In your copy of the records, include every word exactly and no pictures.

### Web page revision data
□ □ □ □ □

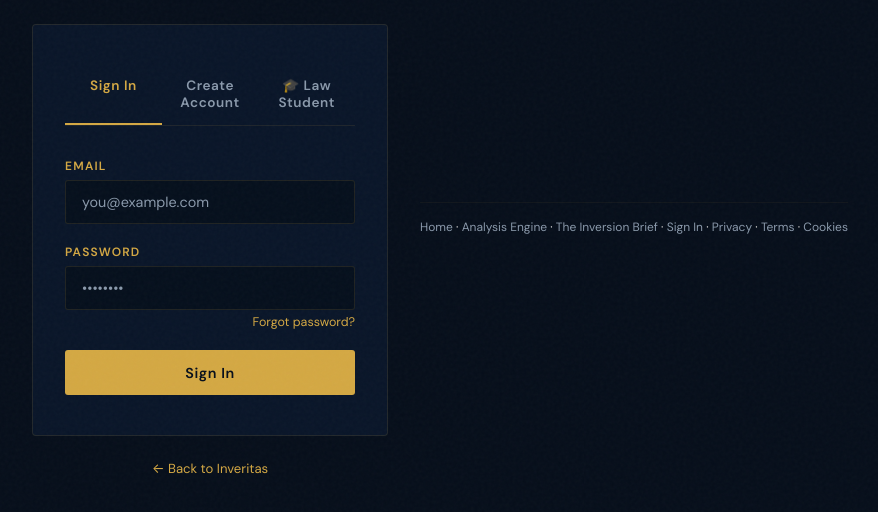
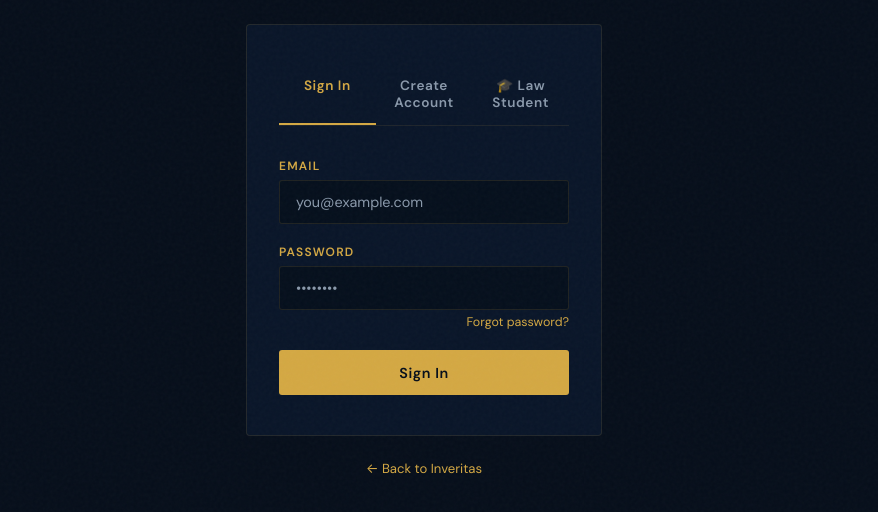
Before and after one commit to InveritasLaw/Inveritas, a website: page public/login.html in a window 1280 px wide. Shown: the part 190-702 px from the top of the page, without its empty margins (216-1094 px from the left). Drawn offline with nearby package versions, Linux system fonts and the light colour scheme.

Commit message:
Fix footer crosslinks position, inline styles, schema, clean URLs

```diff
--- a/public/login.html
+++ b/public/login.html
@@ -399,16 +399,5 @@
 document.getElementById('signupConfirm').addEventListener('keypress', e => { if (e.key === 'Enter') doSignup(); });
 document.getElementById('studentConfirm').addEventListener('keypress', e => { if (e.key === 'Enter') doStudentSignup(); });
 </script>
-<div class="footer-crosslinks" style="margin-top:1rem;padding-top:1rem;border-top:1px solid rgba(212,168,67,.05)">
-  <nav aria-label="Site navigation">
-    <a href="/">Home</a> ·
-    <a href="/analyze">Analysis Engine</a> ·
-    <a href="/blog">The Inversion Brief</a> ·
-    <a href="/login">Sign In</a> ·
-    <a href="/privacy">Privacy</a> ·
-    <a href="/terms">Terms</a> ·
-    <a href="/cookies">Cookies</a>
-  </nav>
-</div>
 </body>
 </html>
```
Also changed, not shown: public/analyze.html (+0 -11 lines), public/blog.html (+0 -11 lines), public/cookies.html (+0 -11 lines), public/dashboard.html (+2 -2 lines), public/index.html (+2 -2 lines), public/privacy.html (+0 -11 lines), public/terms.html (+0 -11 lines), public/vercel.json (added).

□ □ □ □ □

### EXPECTED ANSWER
Before and after one commit to InveritasLaw/Inveritas, a website: page public/login.html in a window 1280 px wide. Shown: the part 190-702 px from the top of the page, without its empty margins (216-1094 px from the left). Drawn offline with nearby package versions, Linux system fonts and the light colour scheme.

Commit message:
Fix footer crosslinks position, inline styles, schema, clean URLs

```diff
--- a/public/login.html
+++ b/public/login.html
@@ -399,16 +399,5 @@
 document.getElementById('signupConfirm').addEventListener('keypress', e => { if (e.key === 'Enter') doSignup(); });
 document.getElementById('studentConfirm').addEventListener('keypress', e => { if (e.key === 'Enter') doStudentSignup(); });
 </script>
-<div class="footer-crosslinks" style="margin-top:1rem;padding-top:1rem;border-top:1px solid rgba(212,168,67,.05)">
-  <nav aria-label="Site navigation">
-    <a href="/">Home</a> ·
-    <a href="/analyze">Analysis Engine</a> ·
-    <a href="/blog">The Inversion Brief</a> ·
-    <a href="/login">Sign In</a> ·
-    <a href="/privacy">Privacy</a> ·
-    <a href="/terms">Terms</a> ·
-    <a href="/cookies">Cookies</a>
-  </nav>
-</div>
 </body>
 </html>
```
Also changed, not shown: public/analyze.html (+0 -11 lines), public/blog.html (+0 -11 lines), public/cookies.html (+0 -11 lines), public/dashboard.html (+2 -2 lines), public/index.html (+2 -2 lines), public/privacy.html (+0 -11 lines), public/terms.html (+0 -11 lines), public/vercel.json (added).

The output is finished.